And the last stack of HDR compositions: of Kyu-Hosokawa Gyobutei.

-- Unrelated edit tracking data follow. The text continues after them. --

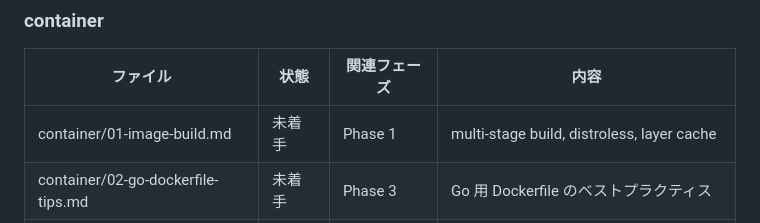
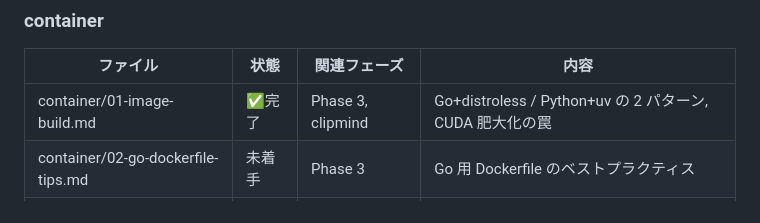
Before and after one commit to mormorbump/k8s-action, a Markdown page: docs/knowledge/README.md, the part around the change. Rendered like a GitHub page.

Commit message:
knowledge: イメージビルド設計（distroless / uv layer cache / CUDA 肥大化対処）
Co-Authored-By: Claude Fable 5 <noreply@anthropic.com>

```diff
--- a/docs/knowledge/README.md
+++ b/docs/knowledge/README.md
@@ -47,7 +47,7 @@
 
 | ファイル | 状態 | 関連フェーズ | 内容 |
 |---|---|---|---|
-| container/01-image-build.md | 未着手 | Phase 1 | multi-stage build, distroless, layer cache |
+| container/01-image-build.md | ✅完了 | Phase 3, clipmind | Go+distroless / Python+uv の 2 パターン, CUDA 肥大化の罠 |
 | container/02-go-dockerfile-tips.md | 未着手 | Phase 3 | Go 用 Dockerfile のベストプラクティス |
 | container/03-artifact-registry.md | ✅完了 | Phase 1, 2 | GAR の権限, タグ戦略, GCR 比較, ECR との対応 |
 
```
Also changed, not shown: 1 other file.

These were the hardest HDR exposures I’ve done so far: they’re all handheld shots taken indoors.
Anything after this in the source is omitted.